Ecological theory predicts that heterogeneous habitats allow more species to co-exist in a given area, but to date, knowledge on relationships between habitat heterogeneity and biodiversity of coral forests in the outer shelf and upper slope along continental margins is rather limited. We investigated biodiversity of coral forests from 8 sites spread over two differentÂ geomorphological settings (namely, pinnacles vs. canyons) in the outer shelf along Sardinian continental margin. Using a combination of multivariate statistical analyses, we show here that differences in the composition of coral assemblages among contrasting geomorphological settings were not statistically significant, whereas significant differences emerged among sites within similar geomorphologies (i.e. among pinnacles and among canyons). Our results reveal that environmental and bathymetric factors such as sediment coverage, slope of the substrate, terrain ruggedness, bathymetric positioning index and aspect were important drivers of the observed patterns of coral biodiversity, in both settings. Spatial variability of coral forests' biodiversity is affected by environmental factors that act at the scale of each geomorphological setting (i.e. within each pinnacle and canyon) rather than by the contrasting geomorphological settings themselves. This result allows us to suggest that simple categorization of benthic communities according topographically defined habitat is unlikely to be sufficient for addressing conservation purposes.

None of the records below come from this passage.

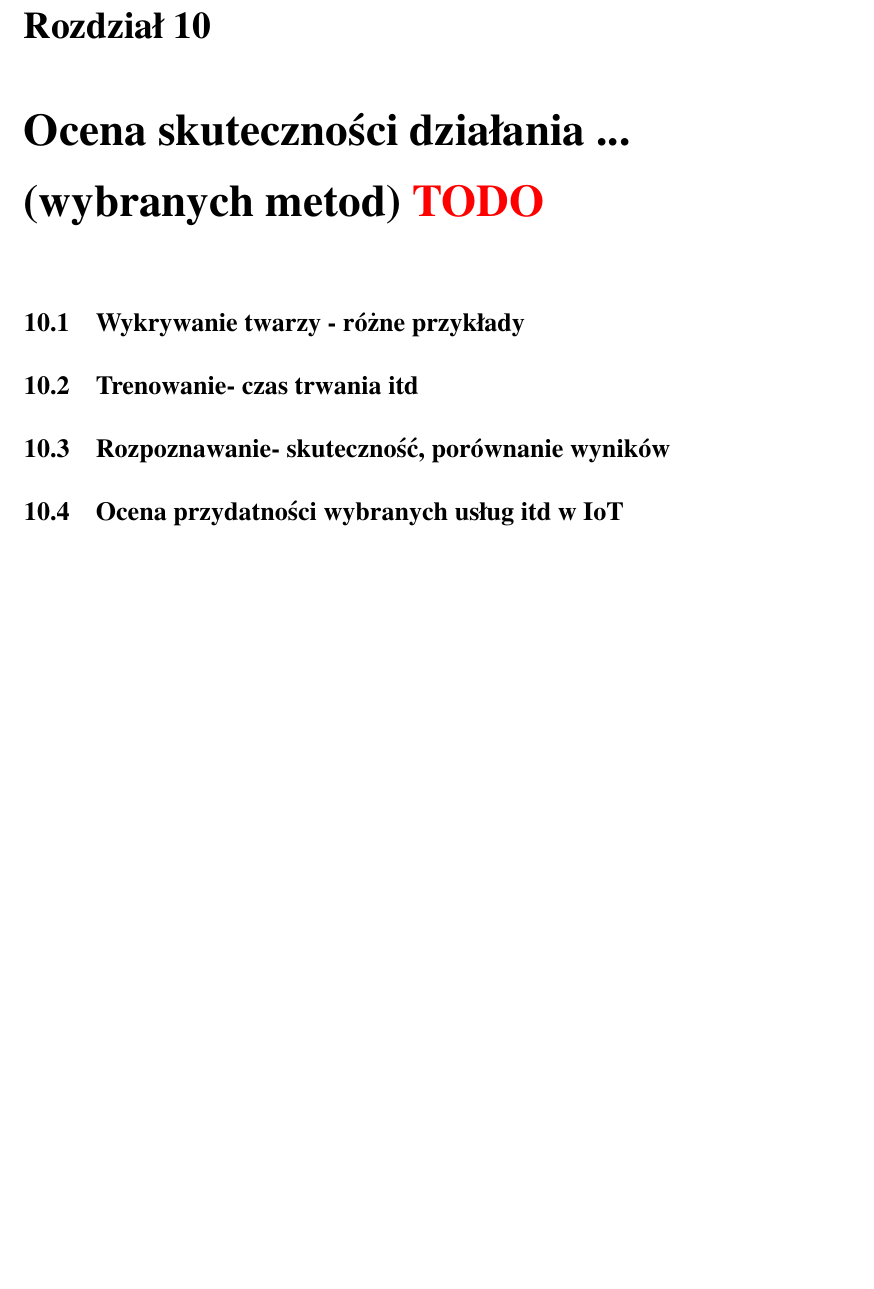
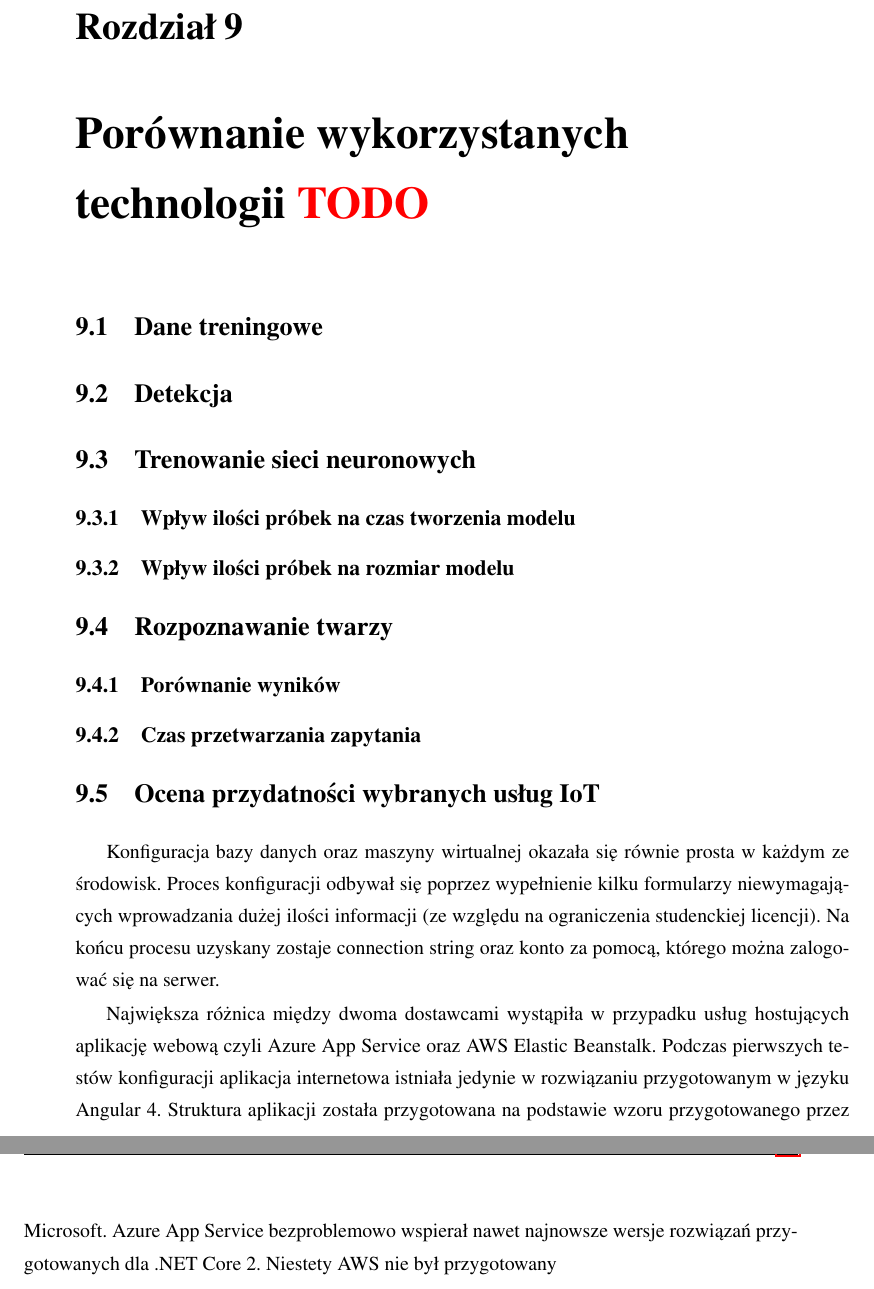
Before and after one commit to szymek325/MasterThesis, a LaTeX thesis (Mateusz_Szymkowiak_Praca_Dyplomowa_Magisterska.tex, which reads sections/ocena.tex): part of page 48 of 54 before the commit and two parts of pages 47 and 48 of 54 after it, the two joined at a grey line, cut so that both start at the same text, the shorter picture padded with empty space. Compiled offline with pdfLaTeX.

Commit message:
sprzatanie

```diff
--- a/Mateusz_Szymkowiak_Praca_Dyplomowa_Magisterska.tex
+++ b/Mateusz_Szymkowiak_Praca_Dyplomowa_Magisterska.tex
@@ -108,11 +104,8 @@
 \input{sections/aplikacja_zarzadzenie_domem.tex}
 
 %%%%%%%%%%%%%%%%%%%%%%%%	Ocena/Badanie
-\chapter{Ocena skuteczności działania ... (wybranych metod) \textcolor{red}{TODO}}
-\section{Wykrywanie twarzy - różne przykłady}
-\section{Trenowanie- czas trwania itd}
-\section{Rozpoznawanie- skuteczność, porównanie wyników}
-\section{Ocena przydatności wybranych usług itd w IoT}
+\chapter{Porównanie wykorzystanych technologii \textcolor{red}{TODO}}
+\input{sections/ocena.tex}
 
 
 %%%%%%%%%%%%%%%%%%%%%%%%	Podsumowanie
--- /dev/null
+++ b/sections/ocena.tex
@@ -0,0 +1,19 @@
+\section{Dane treningowe}
+
+\section{Detekcja}
+
+\section{Trenowanie sieci neuronowych}
+\subsection{Wpływ ilości próbek na czas tworzenia modelu}
+\subsection{Wpływ ilości próbek na rozmiar modelu}
+
+\section{Rozpoznawanie twarzy}
+\subsection{Porównanie wyników}
+\subsection{Czas przetwarzania zapytania}
+
+\section{Ocena przydatności wybranych usług IoT}
+
+
+
+Konfiguracja bazy danych oraz maszyny wirtualnej okazała się równie prosta w każdym ze środowisk. Proces konfiguracji odbywał się poprzez wypełnienie kilku formularzy niewymagających wprowadzania dużej ilości informacji (ze względu na ograniczenia studenckiej licencji). Na końcu procesu uzyskany zostaje connection string oraz konto za pomocą, którego można zalogować się na serwer.
+
+Największa różnica między dwoma dostawcami wystąpiła w przypadku usług hostujących aplikację webową czyli Azure App Service oraz AWS Elastic Beanstalk. Podczas pierwszych testów konfiguracji aplikacja internetowa istniała jedynie w rozwiązaniu przygotowanym w języku Angular 4. Struktura aplikacji została przygotowana na podstawie wzoru przygotowanego przez Microsoft. Azure App Service bezproblemowo wspierał nawet najnowsze wersje rozwiązań przygotowanych dla .NET Core 2. Niestety AWS nie był przygotowany
```
Also changed, not shown: sections/system_zarzadzania.tex (+1 -1 lines), Mateusz_Szymkowiak_Praca_Dyplomowa_Magisterska.pdf, sections/podsumowanie.tex (added), sections/przeglad_uslugi.tex (deleted), Mateusz_Szymkowiak_Praca_Dyplomowa_Magisterska.tex (6 more changed lines).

|Titolo:||Coral forests diversity in the outer shelf of the south Sardinian continental margin|
|Data di pubblicazione:||2017|
|Appare nelle tipologie:||01.01 - Articolo su rivista|